Scott Pohler (Air Force, ROTC)
Lisa Weinbert (Sociology)
Michael Kaschak (Psychology)
Kyle Killian (Art History)
Lisa Tripp (College of Motion Picture Arts)
Faculty members undertaking a Faculty Fellows Projects have agreed to modify the content and pedagogical techniques associated with one key junior or senior course and to teach that course twice over the two granting period. Discipline-Focused Projects address critical thinking development across the junior and senior year.
“We are very excited to have this impressive group of colleagues join in enhancing critical thinking skills across FSU’s campus,” said Lynn Hogan, Director of the Office of Critical Thinking Initiatives. “With the addition of these faculty members, 19 unique majors and 11 colleges along with units in student affairs are addressing this important skill set.”

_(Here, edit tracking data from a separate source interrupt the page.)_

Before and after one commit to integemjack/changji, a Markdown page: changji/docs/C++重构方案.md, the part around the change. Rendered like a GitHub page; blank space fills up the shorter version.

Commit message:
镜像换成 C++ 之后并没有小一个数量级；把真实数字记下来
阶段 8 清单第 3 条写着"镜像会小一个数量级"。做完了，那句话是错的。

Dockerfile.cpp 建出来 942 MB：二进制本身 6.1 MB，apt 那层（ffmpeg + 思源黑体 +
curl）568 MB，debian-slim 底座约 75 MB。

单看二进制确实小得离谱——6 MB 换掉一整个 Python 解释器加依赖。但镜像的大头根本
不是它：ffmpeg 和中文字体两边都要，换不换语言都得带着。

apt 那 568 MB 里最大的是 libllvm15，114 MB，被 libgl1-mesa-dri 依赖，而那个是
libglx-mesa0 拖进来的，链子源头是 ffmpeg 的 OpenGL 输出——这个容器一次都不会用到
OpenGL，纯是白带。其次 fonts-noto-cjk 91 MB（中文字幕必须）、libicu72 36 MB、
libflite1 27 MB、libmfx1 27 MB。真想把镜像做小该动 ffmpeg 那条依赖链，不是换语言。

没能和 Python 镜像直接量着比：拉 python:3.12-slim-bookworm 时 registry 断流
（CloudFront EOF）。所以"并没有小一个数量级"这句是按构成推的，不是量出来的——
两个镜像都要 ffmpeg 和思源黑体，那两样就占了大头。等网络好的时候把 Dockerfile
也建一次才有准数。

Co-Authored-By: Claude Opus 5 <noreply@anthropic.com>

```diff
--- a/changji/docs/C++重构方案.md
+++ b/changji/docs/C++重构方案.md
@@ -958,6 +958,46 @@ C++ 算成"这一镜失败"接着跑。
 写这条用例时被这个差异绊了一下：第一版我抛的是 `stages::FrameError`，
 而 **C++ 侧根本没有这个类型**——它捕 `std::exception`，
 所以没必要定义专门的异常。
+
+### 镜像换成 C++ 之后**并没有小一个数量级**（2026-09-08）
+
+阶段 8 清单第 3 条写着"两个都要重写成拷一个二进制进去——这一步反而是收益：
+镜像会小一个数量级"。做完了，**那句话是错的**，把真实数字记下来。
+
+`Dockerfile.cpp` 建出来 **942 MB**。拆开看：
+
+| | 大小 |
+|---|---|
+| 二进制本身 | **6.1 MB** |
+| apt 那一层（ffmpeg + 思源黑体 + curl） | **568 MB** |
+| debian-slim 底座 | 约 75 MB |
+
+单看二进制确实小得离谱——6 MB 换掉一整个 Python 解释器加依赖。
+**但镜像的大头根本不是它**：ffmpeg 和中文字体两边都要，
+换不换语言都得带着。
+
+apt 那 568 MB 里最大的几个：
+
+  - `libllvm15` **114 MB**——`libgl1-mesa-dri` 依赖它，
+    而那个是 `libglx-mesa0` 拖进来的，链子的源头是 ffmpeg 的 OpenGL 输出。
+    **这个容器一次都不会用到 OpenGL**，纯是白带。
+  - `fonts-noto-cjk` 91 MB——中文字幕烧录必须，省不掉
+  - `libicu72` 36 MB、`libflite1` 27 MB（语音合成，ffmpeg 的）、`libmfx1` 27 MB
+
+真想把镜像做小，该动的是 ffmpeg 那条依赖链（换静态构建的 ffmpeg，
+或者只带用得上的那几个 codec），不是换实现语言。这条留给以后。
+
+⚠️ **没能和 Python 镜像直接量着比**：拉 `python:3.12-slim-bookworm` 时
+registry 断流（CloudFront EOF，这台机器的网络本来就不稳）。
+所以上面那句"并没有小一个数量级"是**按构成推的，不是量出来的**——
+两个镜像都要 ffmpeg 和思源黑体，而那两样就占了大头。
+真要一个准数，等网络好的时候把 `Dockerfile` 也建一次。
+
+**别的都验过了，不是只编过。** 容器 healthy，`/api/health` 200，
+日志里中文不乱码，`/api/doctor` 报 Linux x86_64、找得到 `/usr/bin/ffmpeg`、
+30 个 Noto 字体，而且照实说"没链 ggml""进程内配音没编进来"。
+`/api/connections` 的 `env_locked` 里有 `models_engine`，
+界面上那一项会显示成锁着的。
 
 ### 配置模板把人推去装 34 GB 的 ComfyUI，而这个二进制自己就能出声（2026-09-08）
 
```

The Office of Critical Thinking Initiatives was launched in 2014 to further the development of critical thinking among our students by helping them enhance the above skills. The charge originates from the Quality Enhancement Plan Think FSU: Improving Critical Thinking in the Disciplines, but reflects an institution-wide belief in the importance of critical thinking to our graduates and the positive impact it can have on society as a whole. In December 2014, the Southern Association of Colleges and Schools Commission on Colleges accepted the plan.
Wednesday, April 22, 2015
Office of Critical Thinking Initiatives Awards Grants to Enhance Student Critical Thinking Skills
The Office of Critical Thinking Initiatives awarded eight faculty grants in spring 2015. These awards were made to faculty members who will be enhancing critical thinking skills among juniors and seniors across different disciplines. Five of the grants went to faculty members who will lead discipline focused projects over the next two or three years. Three faculty members received funding as Faculty Fellows to enhance critical thinking in key upper division courses. The award recipients are:
Kevin Dixon, Biology
Roxanne Hauber, Nursing
Mark Fuelner, Public Safety
Richard Morris, Communication Science and Disorders
Marlo Ransdall, Interior Design
Ella-Mae Daniel, School of Teacher Education
Emily DuVal, Biology
Timothy Kinney, Entrepreneurship, Strategy and Information Systems Development
The Discipline-Focused Projects and the Faculty Fellows Program grew out of ThinkFSU, the university’s Quality Enhancement Plan (QEP). According to Lynn Hogan, Director of Critical Thinking Initiatives, “ FSU has committed to enhancing critical thinking skills among juniors and seniors. These grants support faculty as they develop new teaching and curricular interventions aimed at furthering those skills among students. These eight recipients bring different perspectives to the critical thinking conversation and their projects are going to make our students better critical thinkers.”
FSU’s emphasis on critical thinking skills among juniors and seniors emerged through a campus-wide effort to identify a QEP project. The Southern Association of Colleges and Schools, Commission for Colleges approved the final proposal, ThinkFSU: Improving Critical Thinking in the Disciplines, in December 2014.
Career Center Staff Publish on the Critical Thinking.
Janet Lenz, Vanessa Frierson Freeman, Kelvin Rutledge and Calvin Williams published the article Promoting Critical Thinking in Students: A Career Center’s Strategy in the November 2015 issue of the NACE Journal. The journal is produced by the National Association of Colleges and Employers.
The Office of Critical Thinking and Dr. Richard Morris’ Discipline-Focused Project Critical Thinking Project in Communication Science and Disorders were featured the July 24 section of FSU Headlines which aired on WFSU. Nora Bertolaet prepared the broadcast.
Employers are increasingly saying that a capacity to think critically, communicate clearly and solve complex problems is more important than a job candidate's undergraduate major.